[Modification records]
-=-=-

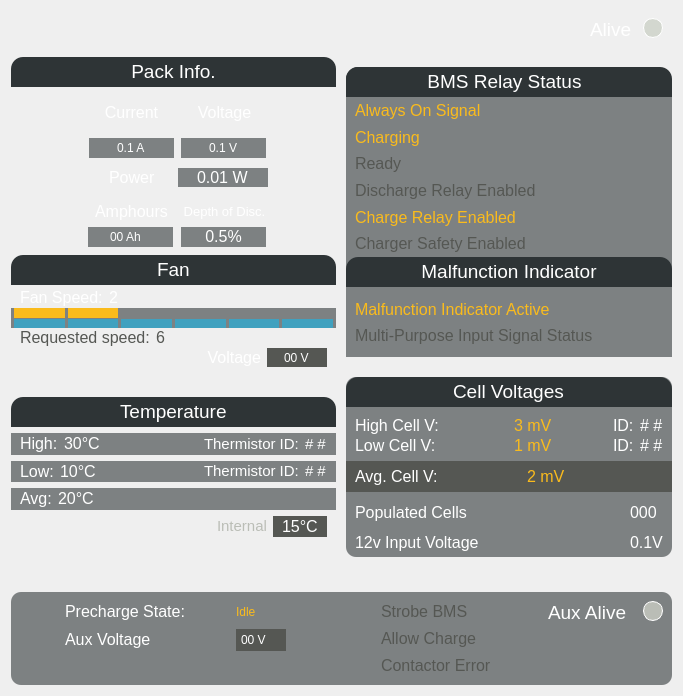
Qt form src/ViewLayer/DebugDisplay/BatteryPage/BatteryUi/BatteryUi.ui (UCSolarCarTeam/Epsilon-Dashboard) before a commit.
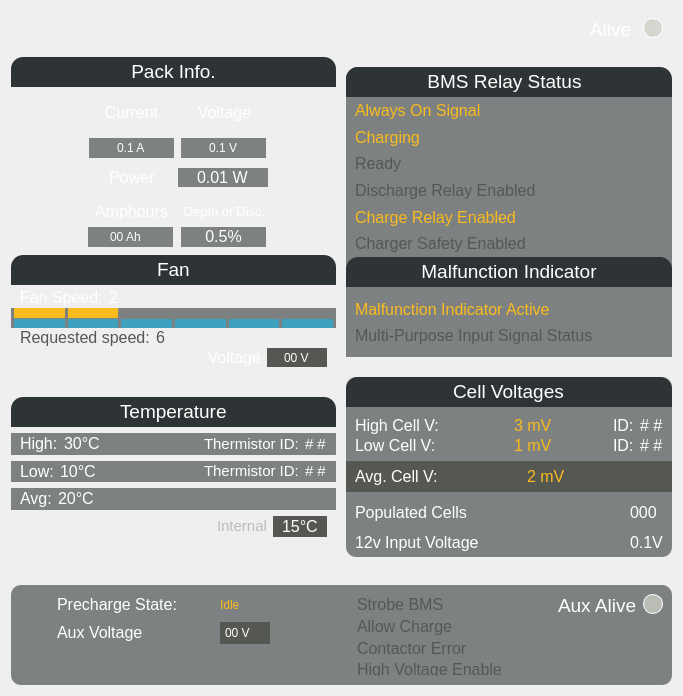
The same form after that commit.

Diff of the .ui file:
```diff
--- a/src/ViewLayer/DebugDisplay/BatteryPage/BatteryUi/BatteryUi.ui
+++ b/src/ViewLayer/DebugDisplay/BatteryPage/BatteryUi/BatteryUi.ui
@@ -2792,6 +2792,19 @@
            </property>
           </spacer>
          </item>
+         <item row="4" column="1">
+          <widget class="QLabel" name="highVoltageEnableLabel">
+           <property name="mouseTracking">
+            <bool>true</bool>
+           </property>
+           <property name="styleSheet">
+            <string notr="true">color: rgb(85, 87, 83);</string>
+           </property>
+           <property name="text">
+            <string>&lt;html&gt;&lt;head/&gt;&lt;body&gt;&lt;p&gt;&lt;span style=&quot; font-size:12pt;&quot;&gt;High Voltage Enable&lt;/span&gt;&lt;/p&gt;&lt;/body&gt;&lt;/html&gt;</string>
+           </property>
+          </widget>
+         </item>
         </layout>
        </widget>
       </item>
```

-=-=-

- **What to work on**: After locating the line containing "The same form after that commit.", write out that line and all remaining lines of the records exactly, with nothing added.

- **Answer to this problem**:
The same form after that commit.

Diff of the .ui file:
```diff
--- a/src/ViewLayer/DebugDisplay/BatteryPage/BatteryUi/BatteryUi.ui
+++ b/src/ViewLayer/DebugDisplay/BatteryPage/BatteryUi/BatteryUi.ui
@@ -2792,6 +2792,19 @@
            </property>
           </spacer>
          </item>
+         <item row="4" column="1">
+          <widget class="QLabel" name="highVoltageEnableLabel">
+           <property name="mouseTracking">
+            <bool>true</bool>
+           </property>
+           <property name="styleSheet">
+            <string notr="true">color: rgb(85, 87, 83);</string>
+           </property>
+           <property name="text">
+            <string>&lt;html&gt;&lt;head/&gt;&lt;body&gt;&lt;p&gt;&lt;span style=&quot; font-size:12pt;&quot;&gt;High Voltage Enable&lt;/span&gt;&lt;/p&gt;&lt;/body&gt;&lt;/html&gt;</string>
+           </property>
+          </widget>
+         </item>
         </layout>
        </widget>
       </item>
```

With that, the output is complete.